* About this task: Your answer is a copy of every line in the records where "print" appears.
=== Section Start ===
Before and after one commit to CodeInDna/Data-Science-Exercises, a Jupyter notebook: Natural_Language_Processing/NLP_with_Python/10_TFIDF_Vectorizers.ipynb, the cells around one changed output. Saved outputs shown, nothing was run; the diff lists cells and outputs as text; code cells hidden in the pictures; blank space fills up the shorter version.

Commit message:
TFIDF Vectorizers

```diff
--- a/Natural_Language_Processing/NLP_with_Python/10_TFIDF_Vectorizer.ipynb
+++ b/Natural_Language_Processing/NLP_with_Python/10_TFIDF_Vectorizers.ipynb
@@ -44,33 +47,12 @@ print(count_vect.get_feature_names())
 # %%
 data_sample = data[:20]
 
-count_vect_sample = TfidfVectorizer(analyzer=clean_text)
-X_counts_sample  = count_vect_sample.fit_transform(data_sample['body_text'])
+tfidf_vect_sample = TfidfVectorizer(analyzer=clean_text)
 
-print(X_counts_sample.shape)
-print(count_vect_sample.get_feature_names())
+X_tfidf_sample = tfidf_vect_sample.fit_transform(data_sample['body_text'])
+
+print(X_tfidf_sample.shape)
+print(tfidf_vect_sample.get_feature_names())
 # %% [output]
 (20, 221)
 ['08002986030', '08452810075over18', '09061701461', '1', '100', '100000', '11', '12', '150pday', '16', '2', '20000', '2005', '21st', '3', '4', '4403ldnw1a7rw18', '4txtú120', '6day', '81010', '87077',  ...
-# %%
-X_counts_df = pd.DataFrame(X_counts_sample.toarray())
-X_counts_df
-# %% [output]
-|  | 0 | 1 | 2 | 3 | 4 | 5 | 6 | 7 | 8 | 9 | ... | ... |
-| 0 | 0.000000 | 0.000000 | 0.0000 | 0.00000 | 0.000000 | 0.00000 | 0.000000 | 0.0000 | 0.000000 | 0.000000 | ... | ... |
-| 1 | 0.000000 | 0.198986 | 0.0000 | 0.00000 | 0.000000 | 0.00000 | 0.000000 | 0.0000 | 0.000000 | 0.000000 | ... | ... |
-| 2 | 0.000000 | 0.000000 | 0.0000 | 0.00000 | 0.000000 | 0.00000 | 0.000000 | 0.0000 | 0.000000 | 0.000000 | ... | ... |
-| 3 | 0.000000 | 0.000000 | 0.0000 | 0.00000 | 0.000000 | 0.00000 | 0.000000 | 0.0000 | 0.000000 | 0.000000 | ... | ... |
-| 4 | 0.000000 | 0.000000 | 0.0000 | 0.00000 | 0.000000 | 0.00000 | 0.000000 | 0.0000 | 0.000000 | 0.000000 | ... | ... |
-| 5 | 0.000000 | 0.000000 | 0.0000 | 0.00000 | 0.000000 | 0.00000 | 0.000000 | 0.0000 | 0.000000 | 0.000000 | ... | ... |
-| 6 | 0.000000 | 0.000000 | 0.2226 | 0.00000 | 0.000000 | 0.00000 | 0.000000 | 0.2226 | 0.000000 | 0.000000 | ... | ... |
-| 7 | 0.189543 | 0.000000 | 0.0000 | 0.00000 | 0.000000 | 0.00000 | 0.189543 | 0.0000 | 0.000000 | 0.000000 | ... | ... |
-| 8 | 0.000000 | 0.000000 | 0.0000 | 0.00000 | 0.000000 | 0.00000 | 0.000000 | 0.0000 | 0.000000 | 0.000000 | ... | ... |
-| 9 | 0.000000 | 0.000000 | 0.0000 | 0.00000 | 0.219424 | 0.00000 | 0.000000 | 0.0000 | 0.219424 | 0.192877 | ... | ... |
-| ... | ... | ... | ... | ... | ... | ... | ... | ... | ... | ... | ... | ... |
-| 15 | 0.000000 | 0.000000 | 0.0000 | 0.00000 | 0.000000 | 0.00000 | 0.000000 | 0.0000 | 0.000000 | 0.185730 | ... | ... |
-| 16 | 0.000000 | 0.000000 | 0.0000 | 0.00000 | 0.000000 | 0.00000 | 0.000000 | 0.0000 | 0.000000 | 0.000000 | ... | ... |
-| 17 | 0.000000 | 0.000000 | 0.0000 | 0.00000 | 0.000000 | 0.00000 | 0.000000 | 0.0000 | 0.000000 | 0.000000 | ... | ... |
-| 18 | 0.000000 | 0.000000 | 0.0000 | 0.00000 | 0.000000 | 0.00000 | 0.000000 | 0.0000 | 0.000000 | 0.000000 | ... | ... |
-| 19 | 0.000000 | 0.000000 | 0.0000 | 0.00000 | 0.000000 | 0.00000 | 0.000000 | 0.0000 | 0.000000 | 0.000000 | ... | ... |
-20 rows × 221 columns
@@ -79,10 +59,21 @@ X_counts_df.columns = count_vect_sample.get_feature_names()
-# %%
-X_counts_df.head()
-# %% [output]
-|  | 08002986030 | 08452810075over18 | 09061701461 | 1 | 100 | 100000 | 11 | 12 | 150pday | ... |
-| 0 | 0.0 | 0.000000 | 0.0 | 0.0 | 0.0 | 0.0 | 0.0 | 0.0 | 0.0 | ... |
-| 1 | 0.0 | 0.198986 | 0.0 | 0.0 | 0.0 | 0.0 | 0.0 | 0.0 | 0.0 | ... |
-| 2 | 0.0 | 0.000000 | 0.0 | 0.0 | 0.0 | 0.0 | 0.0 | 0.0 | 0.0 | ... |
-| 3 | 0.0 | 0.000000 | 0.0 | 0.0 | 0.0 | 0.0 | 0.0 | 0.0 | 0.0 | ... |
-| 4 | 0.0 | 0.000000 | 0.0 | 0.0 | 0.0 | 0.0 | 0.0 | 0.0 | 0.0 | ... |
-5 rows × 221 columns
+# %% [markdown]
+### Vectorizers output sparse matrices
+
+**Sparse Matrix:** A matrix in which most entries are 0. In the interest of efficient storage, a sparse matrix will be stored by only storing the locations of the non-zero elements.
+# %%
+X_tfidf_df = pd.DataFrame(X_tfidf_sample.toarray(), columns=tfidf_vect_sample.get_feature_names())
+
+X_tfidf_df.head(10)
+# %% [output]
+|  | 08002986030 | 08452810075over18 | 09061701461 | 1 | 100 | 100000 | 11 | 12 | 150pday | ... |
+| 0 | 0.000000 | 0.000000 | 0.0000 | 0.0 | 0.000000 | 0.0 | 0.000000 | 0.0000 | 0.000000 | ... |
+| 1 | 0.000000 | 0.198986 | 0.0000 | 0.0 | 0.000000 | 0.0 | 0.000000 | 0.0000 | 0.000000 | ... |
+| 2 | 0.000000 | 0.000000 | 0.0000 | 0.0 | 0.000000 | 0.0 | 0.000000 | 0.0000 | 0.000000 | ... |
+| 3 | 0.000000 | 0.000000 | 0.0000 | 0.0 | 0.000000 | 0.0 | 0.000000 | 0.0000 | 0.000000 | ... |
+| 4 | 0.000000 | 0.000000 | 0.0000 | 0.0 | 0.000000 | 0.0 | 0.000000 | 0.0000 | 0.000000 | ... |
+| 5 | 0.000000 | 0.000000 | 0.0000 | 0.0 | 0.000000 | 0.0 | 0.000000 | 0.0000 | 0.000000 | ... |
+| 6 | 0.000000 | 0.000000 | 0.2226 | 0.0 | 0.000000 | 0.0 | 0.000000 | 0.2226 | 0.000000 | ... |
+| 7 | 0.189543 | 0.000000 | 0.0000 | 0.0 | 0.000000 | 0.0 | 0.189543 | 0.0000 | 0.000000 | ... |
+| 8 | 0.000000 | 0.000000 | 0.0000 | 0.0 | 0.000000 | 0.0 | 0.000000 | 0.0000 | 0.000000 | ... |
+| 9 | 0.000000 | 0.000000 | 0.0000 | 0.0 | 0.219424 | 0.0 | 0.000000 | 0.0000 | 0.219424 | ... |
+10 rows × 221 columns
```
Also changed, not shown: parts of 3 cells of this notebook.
=== Section End ===
* Written reply:
@@ -44,33 +47,12 @@ print(count_vect.get_feature_names())
-print(X_counts_sample.shape)
-print(count_vect_sample.get_feature_names())
+print(X_tfidf_sample.shape)
+print(tfidf_vect_sample.get_feature_names())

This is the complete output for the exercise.